■ **What you will do**: Write the records out exactly, so that no picture remains in the copy.

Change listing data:
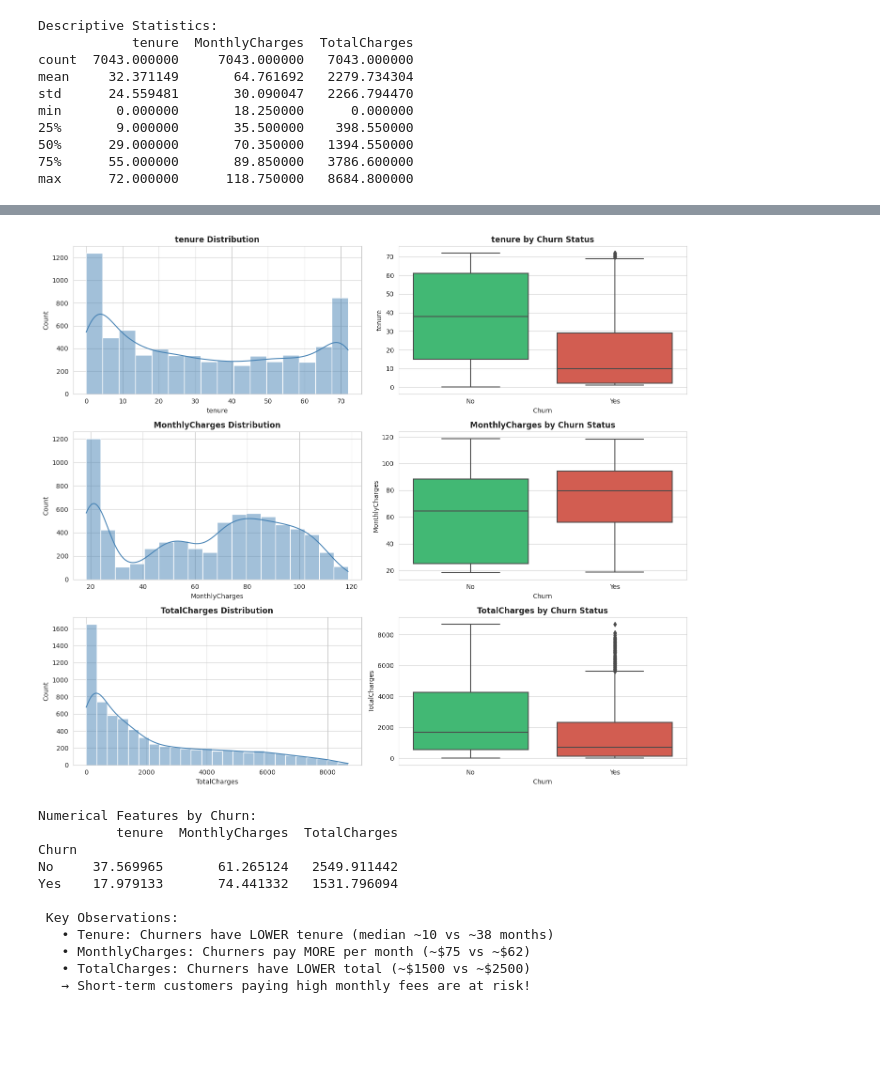
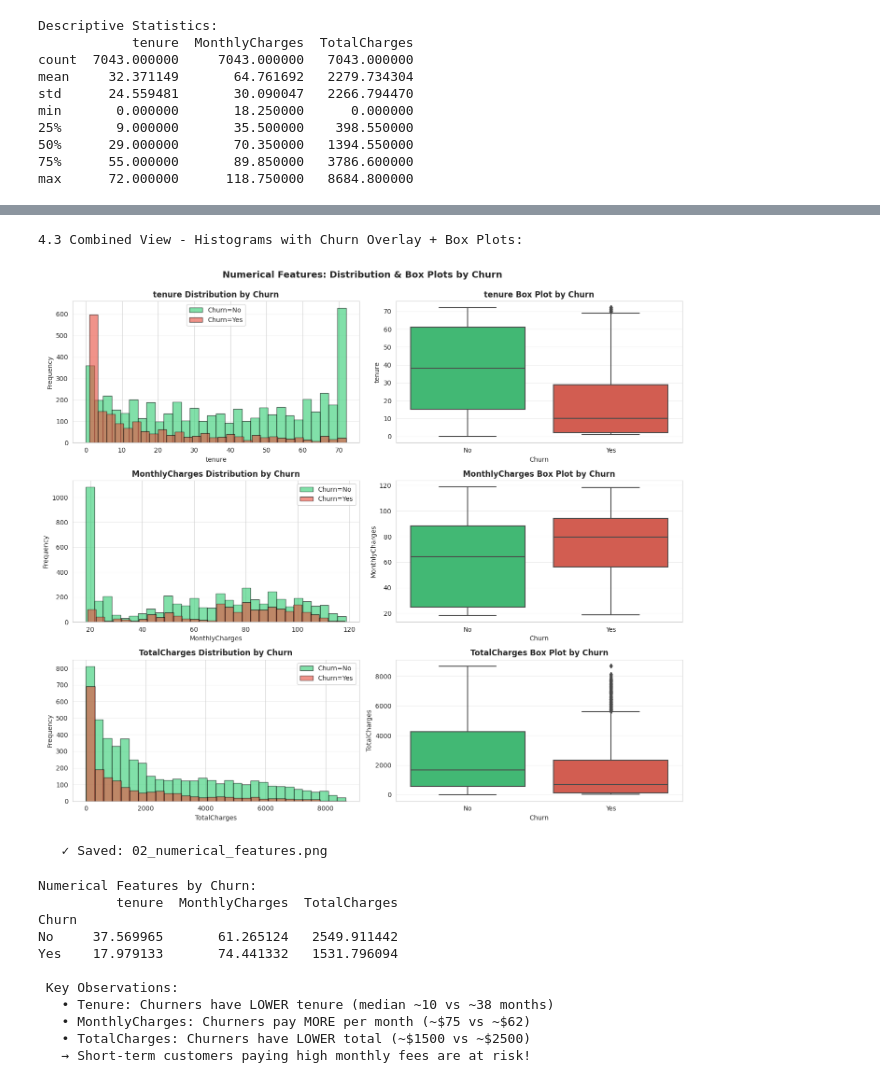
Before and after one commit to senadhi-Thimanya/Telco-Churn-Binary-Classification, a Jupyter notebook: telco.ipynb, the cells around one changed output, grey strips where cells are left out. Cells and saved outputs as stored; diff of their text form; code cells hidden in the pictures; blank space fills up the shorter version.

```diff
--- a/telco.ipynb
+++ b/telco.ipynb
@@ -160,23 +215,36 @@ max      72.000000      118.750000   8684.800000
 # %%
-# Distribution plots
+print("\n4.3 Combined View - Histograms with Churn Overlay + Box Plots:")
 fig, axes = plt.subplots(3, 2, figsize=(14, 12))
 
 for idx, col in enumerate(num_cols):
-    # Distribution
-    sns.histplot(df[col], kde=True, color='steelblue', ax=axes[idx, 0])
-    axes[idx, 0].set_title(f'{col} Distribution', fontsize=12, fontweight='bold')
+    # Left: Histogram with churn overlay
+    for churn_val in ['No', 'Yes']:
+        data = df[df['Churn'] == churn_val][col]
+        color = '#2ecc71' if churn_val == 'No' else '#e74c3c'
+        axes[idx, 0].hist(data, alpha=0.6, label=f'Churn={churn_val}',
+                         bins=30, color=color, edgecolor='black')
+    axes[idx, 0].set_title(f'{col} Distribution by Churn', fontsize=12, fontweight='bold')
     axes[idx, 0].set_xlabel(col)
+    axes[idx, 0].set_ylabel('Frequency')
+    axes[idx, 0].legend()
+    axes[idx, 0].grid(axis='y', alpha=0.3)
 
-    # By Churn
+    # Right: Box plot
     sns.boxplot(x='Churn', y=col, data=df, palette=['#2ecc71', '#e74c3c'], ax=axes[idx, 1])
-    axes[idx, 1].set_title(f'{col} by Churn Status', fontsize=12, fontweight='bold')
+    axes[idx, 1].set_title(f'{col} Box Plot by Churn', fontsize=12, fontweight='bold')
     axes[idx, 1].set_ylabel(col)
+    axes[idx, 1].grid(axis='y', alpha=0.3)
 
+plt.suptitle('Numerical Features: Distribution & Box Plots by Churn', fontsize=14, fontweight='bold', y=0.995)
 plt.tight_layout()
 plt.savefig('/kaggle/working/02_numerical_features.png', dpi=300, bbox_inches='tight')
 plt.show()
+
+print("   ✓ Saved: 02_numerical_features.png")
 # %% [output]
+4.3 Combined View - Histograms with Churn Overlay + Box Plots:
-[figure, old version]
+[figure, new version]
+   ✓ Saved: 02_numerical_features.png
 # %%
 # Statistical comparison
 print("\nNumerical Features by Churn:")
```
Also changed, not shown: parts of 7 cells of this notebook.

■ **Written answer**:
Before and after one commit to senadhi-Thimanya/Telco-Churn-Binary-Classification, a Jupyter notebook: telco.ipynb, the cells around one changed output, grey strips where cells are left out. Cells and saved outputs as stored; diff of their text form; code cells hidden in the pictures; blank space fills up the shorter version.

```diff
--- a/telco.ipynb
+++ b/telco.ipynb
@@ -160,23 +215,36 @@ max      72.000000      118.750000   8684.800000
 # %%
-# Distribution plots
+print("\n4.3 Combined View - Histograms with Churn Overlay + Box Plots:")
 fig, axes = plt.subplots(3, 2, figsize=(14, 12))
 
 for idx, col in enumerate(num_cols):
-    # Distribution
-    sns.histplot(df[col], kde=True, color='steelblue', ax=axes[idx, 0])
-    axes[idx, 0].set_title(f'{col} Distribution', fontsize=12, fontweight='bold')
+    # Left: Histogram with churn overlay
+    for churn_val in ['No', 'Yes']:
+        data = df[df['Churn'] == churn_val][col]
+        color = '#2ecc71' if churn_val == 'No' else '#e74c3c'
+        axes[idx, 0].hist(data, alpha=0.6, label=f'Churn={churn_val}',
+                         bins=30, color=color, edgecolor='black')
+    axes[idx, 0].set_title(f'{col} Distribution by Churn', fontsize=12, fontweight='bold')
     axes[idx, 0].set_xlabel(col)
+    axes[idx, 0].set_ylabel('Frequency')
+    axes[idx, 0].legend()
+    axes[idx, 0].grid(axis='y', alpha=0.3)
 
-    # By Churn
+    # Right: Box plot
     sns.boxplot(x='Churn', y=col, data=df, palette=['#2ecc71', '#e74c3c'], ax=axes[idx, 1])
-    axes[idx, 1].set_title(f'{col} by Churn Status', fontsize=12, fontweight='bold')
+    axes[idx, 1].set_title(f'{col} Box Plot by Churn', fontsize=12, fontweight='bold')
     axes[idx, 1].set_ylabel(col)
+    axes[idx, 1].grid(axis='y', alpha=0.3)
 
+plt.suptitle('Numerical Features: Distribution & Box Plots by Churn', fontsize=14, fontweight='bold', y=0.995)
 plt.tight_layout()
 plt.savefig('/kaggle/working/02_numerical_features.png', dpi=300, bbox_inches='tight')
 plt.show()
+
+print("   ✓ Saved: 02_numerical_features.png")
 # %% [output]
+4.3 Combined View - Histograms with Churn Overlay + Box Plots:
-[figure, old version]
+[figure, new version]
+   ✓ Saved: 02_numerical_features.png
 # %%
 # Statistical comparison
 print("\nNumerical Features by Churn:")
```
Also changed, not shown: parts of 7 cells of this notebook.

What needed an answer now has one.